Al Qaeda's Yemen affiliate Wednesday night showed an American hostage on camera for the first time, who officials say was the objective of a U.S. rescue attempt last week, threatening to kill him in three days if President Obama doesn't "meet our demands."
Luke Somers, a 33-year old photojournalist and interpreter, was abducted under mysterious circumstances in the Yemeni capital Sana'a 14 months ago. He appeared at the end of the new video in glasses and a button-down shirt -- looking more gaunt than in past photos prior to his captivity -- and made a 30-second statement pleading for help.
"I'm looking for any help that can get me out of this situation. I'm certain that my life is in danger. So as I sit here now, I ask if anything can be done, please let it be done. Thank you very much," Somers says, then dips his head.
The three-minute tape begins with senior al Qaeda in the Arabian Peninsula (AQAP) official Nasser bin Ali al-Ansi seated at a desk and holding a sheaf of papers which he slowly reads from. After voicing a host of grievances over U.S. counter-terrorism operations in Yemen, Iraq, Somalia and Pakistan, the henna-bearded Al-Ansi said AQAP is giving President Obama "a time-frame of three days from the issuance of this statement to meet our demands about which they are aware."
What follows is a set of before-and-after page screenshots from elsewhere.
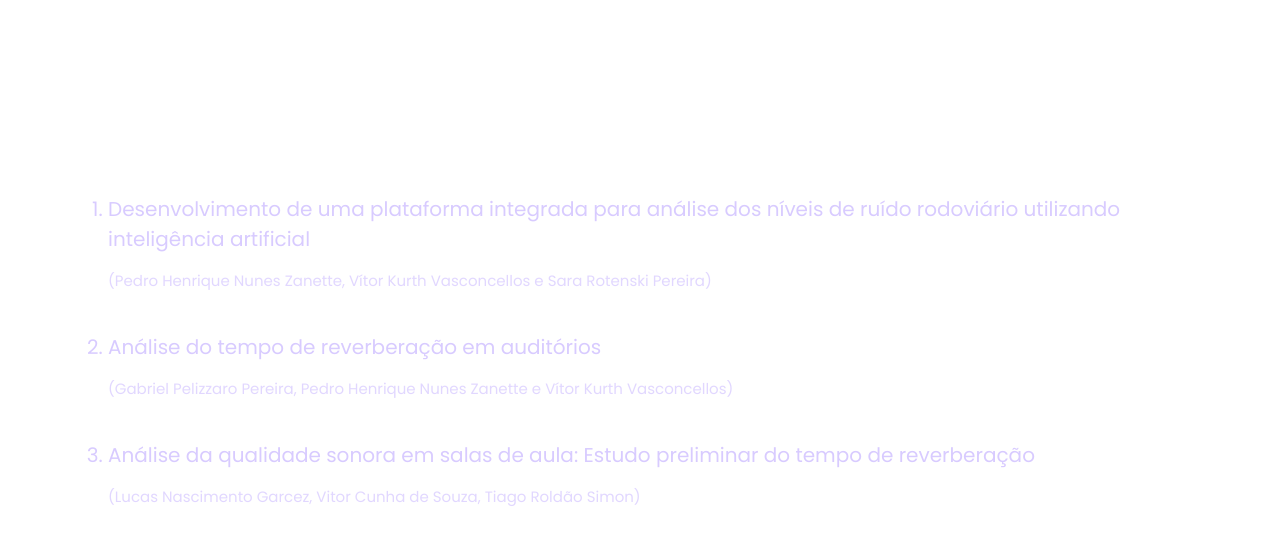
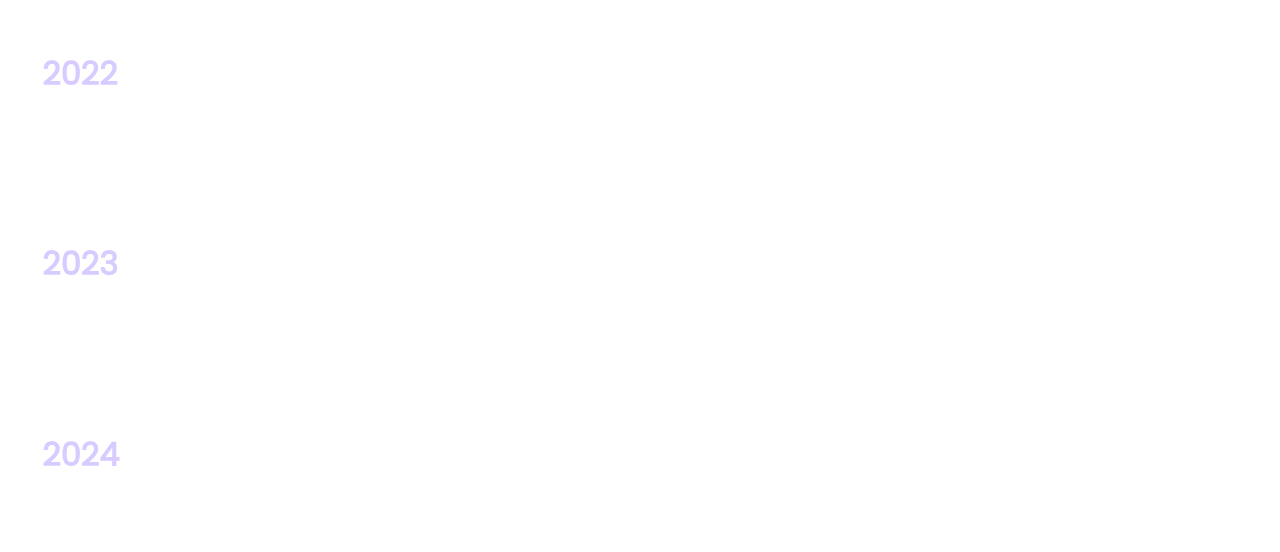
Before and after one commit to VITOR-KURTH/SiteIC-TypeScript, a Next.js app: page /About in a window 1280 px wide. Shown: the part 2203-2755 px from the top of the page. Built offline with nearby package versions, Linux system fonts and the light colour scheme.

Commit message:
About: Histórico

```diff
--- /dev/null
+++ b/src/Components/History/History.module.css
@@ -0,0 +1,45 @@
+.container {
+  display: flex;
+  flex-direction: column;
+  align-items: center;
+  width: 100%;
+  font-family: "Poppins";
+  color: #d8cbff;
+}
+
+.title {
+  color: #ffffffee;
+  font-size: 3rem;
+  text-align: center;
+  margin-bottom: 2rem;
+}
+
+.tempo {
+  display: flex;
+  flex-direction: column;
+  gap: 2rem;
+  width: 100%;
+  position: relative;
+  padding-left: 2rem;
+}
+
+.anoContainer {
+  display: flex;
+  flex-direction: column;
+  align-items: flex-start;
+  border-left: 2px solid #ffffff99;
+  padding-left: 1rem;
+  position: relative;
+}
+
+.ano {
+  color: #d8cbff;
+  font-size: 2rem;
+  font-weight: 600;
+}
+
+.desc {
+  font-size: 1rem;
+  font-weight: 400;
+  color: #ffffffcc;
+}
--- /dev/null
+++ b/src/Components/History/History.tsx
@@ -0,0 +1,29 @@
+import React from "react";
+import styles from "./History.module.css"
+
+const History = () => {
+  return(
+    <>
+   <div className={styles.container}>
+  <h1 className={styles.title}>História e Premiações</h1>
+  <div className={styles.tempo}>
+    <div className={styles.anoContainer}>
+      <h2 className={styles.ano}>2022</h2>
+      <p className={styles.desc}>Primeiro ano do projeto, com participação de 15 estudantes</p>
+    </div>
+    <div className={styles.anoContainer}>
+      <h2 className={styles.ano}>2023</h2>
+      <p className={styles.desc}>Segundo ano do projeto, com publicação de artigo em revista nacional, finalistas na FEBRACE</p>
+    </div>
+    <div className={styles.anoContainer}>
+      <h2 className={styles.ano}>2024</h2>
+      <p className={styles.desc}>Terceiro ano do projeto, participação na FEBIC com dois projetos premiados</p>
+    </div>
+  </div>
+</div>
+
+    </>
+  )
+}
+
+export default History
--- a/src/app/About/page.tsx
+++ b/src/app/About/page.tsx
@@ -1,8 +1,8 @@
 import React from 'react'
 import styles from "./page.module.css";
 import Image from 'next/image'
-import Project from '../../Components/project/Project';
 import { Metadata } from 'next';
+import History from '../../Components/History/History';
 
 export const metadata: Metadata = {
   title: 'Iniciação Científica - Sobre',
@@ -59,7 +59,7 @@ return(
             </div>
 
           </div>
-          <Project/>
+          <History/>
         </div>
 
 )
--- /dev/null
+++ b/src/app/Login/page.module.css
@@ -0,0 +1,86 @@
+.container {
+  display: flex;
+  align-items: center;
+  gap: 100px;
+  padding: 0 60px;
+}
+
+.item1 {
+  flex: 1;
+  display: flex;
+  flex-direction: column;
+  gap: 44px;
+  margin-bottom: 10%;
+}
+
+.container1 {
+  display: flex;
+  align-items: center;
+  gap: 100px;
+  padding: 20px;
+}
+
+.title {
+  font-size: 1.7rem;
+  text-align: center;
+  color: #ffffffee;
+  margin-top: 1rem;
+}
+
+.containerCadastro {
+  min-height: 100%;
+  display: flex;
+  flex-direction: column;
+  align-items: center;
+  justify-content: center;
+  color: #45189200;
+  font-family: 'Poppins';
+  border-width: 1px;
+  border-style: solid;
+  border-color: #451892;
+  background: linear-gradient(to bottom, rgba(69, 24, 146, 0.44), #120234);
+  border-radius: 8px;
+
+}
+
+.input {
+  width: 300px;
+  height: 50px;
+  border-radius: 8px;
+  background-color: #ffffffc6;
+  border-style: hidden;
+  font-size: 20px;
+  padding-left: 16px;
+  color: #000000;
+}
+
+
+.inputContainer {
+  display: flex;
+  flex-direction: column;
+  gap: 15px;
+  padding: 2.7em 5.6em;
+}
+
+
+.buttonContainer {
+  display: flex;
+  gap: 20px;
+}
+
+.button {
+  width: 100px;
+  height: 40px;
+  border: none;
+  border-radius: 8px;
+  background-color: #007bff;
+  color: white;
+  font-size: 16px;
+  cursor: pointer;
+  transition: background-color 0.3s;
+  margin-bottom: 15px;
+}
+
+.button:hover {
+  background-color: #0056b3;
+}
```
Also changed, not shown: src/app/Cadastro/page.module.css (+4 -4 lines), src/app/Cadastro/page.tsx (+5 -2 lines), src/app/IA/page.tsx (added, +12 -0 lines), src/app/Login/page.tsx (added, +31 -0 lines), public/megafone.png (deleted), public/megafone.svg (added), src/app/IA/IA.module.css (added), src/app/Perfil/Perfil.module.css (added), src/app/Perfil/page.tsx (added).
"Otherwise, the American hostage held by us will meet his inevitable fate," he adds chillingly in his Arabic statement. "We warn Obama and the American government of the consequences of proceeding ahead in any other foolish action."
Al-Ansi did not say what the terror group's specific demands were and senior U.S. and Yemeni officials on Wednesday night did not seem sure themselves, except to speculate that AQAP may be interested in a prisoner exchange.
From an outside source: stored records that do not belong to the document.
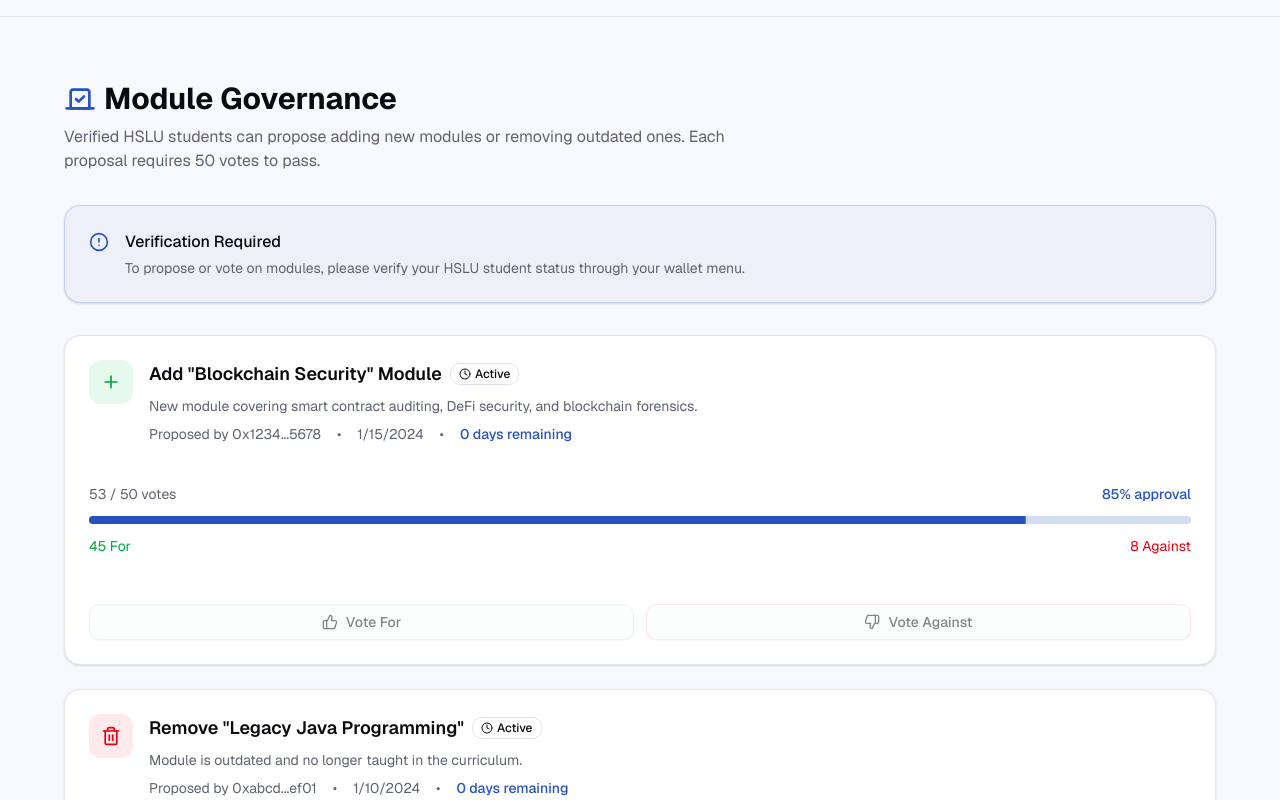
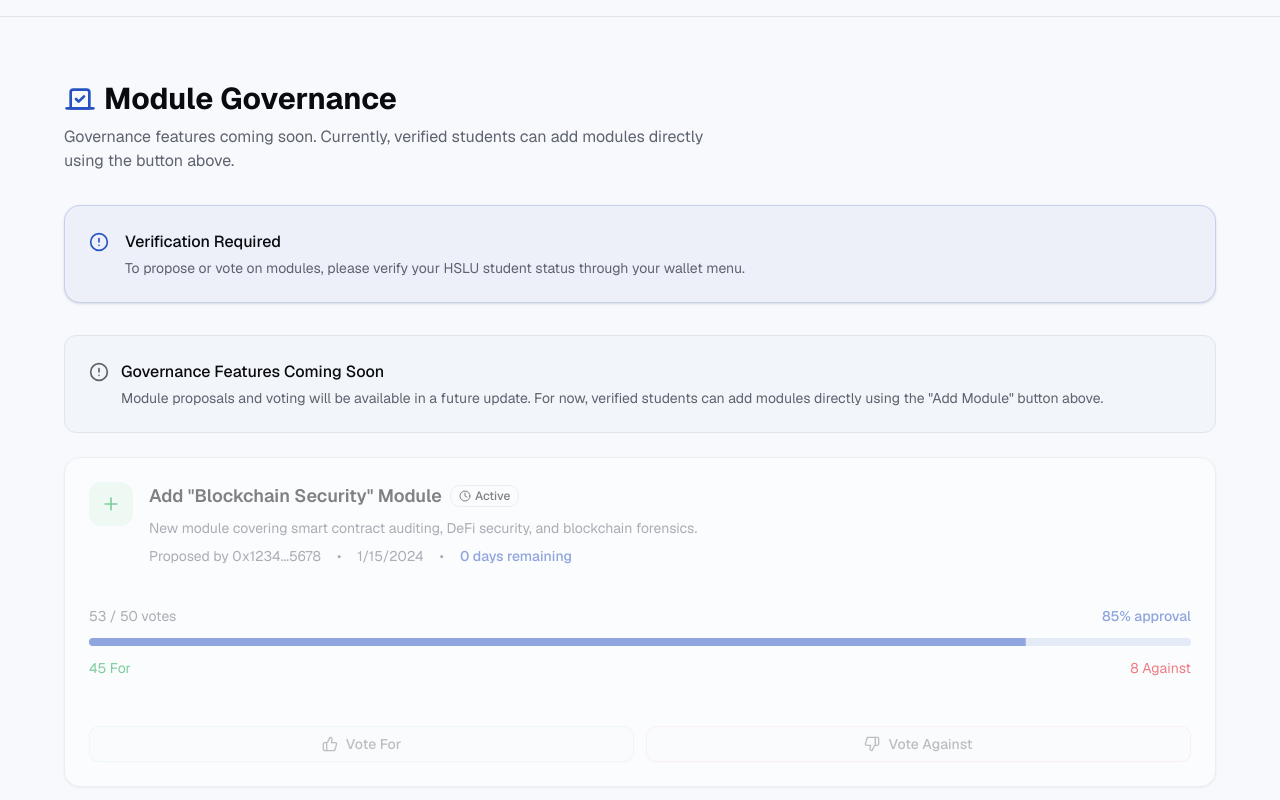
Before and after one commit to BCHAIN-MN/interface, a Next.js app: page / in a window 1280 px wide. Shown: the part 1180-1980 px from the top of the page. Built offline with nearby package versions, Linux system fonts and the light colour scheme.

Commit message:
Change governance component to preview
Governance component changed to preview because still a valuable component for further decentralization but not achievable with the limited time left

```diff
--- a/components/module-governance.tsx
+++ b/components/module-governance.tsx
@@ -6,8 +6,7 @@ import { Card } from '@/components/ui/card'
 import { Badge } from '@/components/ui/badge'
 import { Progress } from '@/components/ui/progress'
 import { Vote, Plus, Trash2, Clock, CheckCircle2, XCircle, ThumbsUp, ThumbsDown, AlertCircle } from 'lucide-react'
-import { ProposeModuleDialog } from '@/components/propose-module-dialog'
-import { RemoveModuleDialog } from '@/components/remove-module-dialog'
+import { AddModuleDialog } from '@/components/add-module-dialog'
 
 // Mock proposal data
 const mockProposals = [
@@ -137,15 +136,13 @@ export function ModuleGovernance({ isVerified, wallet }: ModuleGovernanceProps)
               <h2 className="text-3xl font-bold">Module Governance</h2>
             </div>
             <p className="text-muted-foreground max-w-2xl">
-              Verified HSLU students can propose adding new modules or removing outdated ones.
-              Each proposal requires {mockProposals[0]?.requiredVotes || 50} votes to pass.
+              Governance features coming soon. Currently, verified students can add modules directly using the button above.
             </p>
           </div>
 
           {isVerified && wallet && (
             <div className="flex gap-3">
-              <ProposeModuleDialog />
-              <RemoveModuleDialog />
+              <AddModuleDialog />
             </div>
           )}
         </div>
@@ -164,7 +161,19 @@ export function ModuleGovernance({ isVerified, wallet }: ModuleGovernanceProps)
           </Card>
         )}
 
-        <div className="space-y-6">
+        <div className="bg-muted/50 border border-border rounded-lg p-6 mb-6">
+          <div className="flex items-start gap-3">
+            <AlertCircle className="w-5 h-5 text-muted-foreground mt-0.5 shrink-0" />
+            <div className="space-y-1">
+              <p className="font-medium">Governance Features Coming Soon</p>
+              <p className="text-sm text-muted-foreground">
+                Module proposals and voting will be available in a future update. For now, verified students can add modules directly using the "Add Module" button above.
+              </p>
+            </div>
+          </div>
+        </div>
+
+        <div className="space-y-6 opacity-50 pointer-events-none">
           {proposals.map((proposal) => {
             const votePercentage = getVotePercentage(proposal.votesFor, proposal.totalVoters)
             const hasVoted = votedProposals.has(proposal.id)
@@ -235,18 +244,22 @@ export function ModuleGovernance({ isVerified, wallet }: ModuleGovernanceProps)
                   <div className="flex gap-3 pt-2">
                     <Button
                       variant="outline"
-                      className="flex-1 gap-2 border-green-500/20 hover:bg-green-500/10 hover:text-green-600 hover:border-green-500/30"
-                      disabled={hasVoted || !isVerified || !wallet}
-                      onClick={() => handleVote(proposal.id, true)}
+                      className="flex-1 gap-2 border-green-500/20 hover:bg-green-500/10 hover:text-green-600 hover:border-green-500/30 opacity-50 cursor-not-allowed"
+                      disabled={true}
+                      onClick={() => {
+                        alert("Coming Soon: Governance voting will be implemented in a future update.")
+                      }}
                     >
                       <ThumbsUp className="w-4 h-4" />
                       Vote For
                     </Button>
                     <Button
                       variant="outline"
-                      className="flex-1 gap-2 border-red-500/20 hover:bg-red-500/10 hover:text-red-600 hover:border-red-500/30"
-                      disabled={hasVoted || !isVerified || !wallet}
-                      onClick={() => handleVote(proposal.id, false)}
+                      className="flex-1 gap-2 border-red-500/20 hover:bg-red-500/10 hover:text-red-600 hover:border-red-500/30 opacity-50 cursor-not-allowed"
+                      disabled={true}
+                      onClick={() => {
+                        alert("Coming Soon: Governance voting will be implemented in a future update.")
+                      }}
                     >
                       <ThumbsDown className="w-4 h-4" />
                       Vote Against
```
The Naval Special Warfare Development Group, known as DEVGRU and SEAL Team Six, raided a remote site in Yemen on Nov. 25 and rescued a group of Yemeni and Saudi hostages -- but they later learned that Somers, their primary mission objective, had been removed from the cave complex two days earlier, according to a counter-terrorism official.
Today the White House and the Pentagon acknowledged the unsuccessful rescue operation, but both declined to say much more since the details of the mission "remain classified."
"I can tell you that once there was concrete information and a plan in place, the President promptly authorized this mission because of concern of U.S. men in uniform and the safety of Mr. Somers," White House Press Secretary Josh Earnest told reporters.
A spokesperson for the Yemeni embassy in Washington said today his government is "doing its utmost, coordinating efforts with regional and international partners to secure the safe release of hostages in accordance with relevant international standards."
At the time of his capture Somers was working as a translator for the National Dialogue Conference in Sana'a. Little has been said publicly about his plight, in keeping with western governments' practice of keeping hostages out of the media spotlight during negotiations or efforts to free them by force.
Somers arrived in Yemen in 2010 on a teaching visa but turned to journalism while living there and photographed civilian protests, according to Yemeni news reports and photo agency images he shot, which appeared on websites such as the BBC.
The Yemeni capital has become increasingly dangerous this year amid clashes between government forces and Houthi tribes as well as core-al Qaeda's most lethal affiliate, Al Qaeda in the Arabian Peninsula.
Al Qaeda also has called repeatedly for followers to abduct westerners for ransom or political leverage and AQAP has targeted both the U.S. homeland and the U.S. ambassador in Sana'a.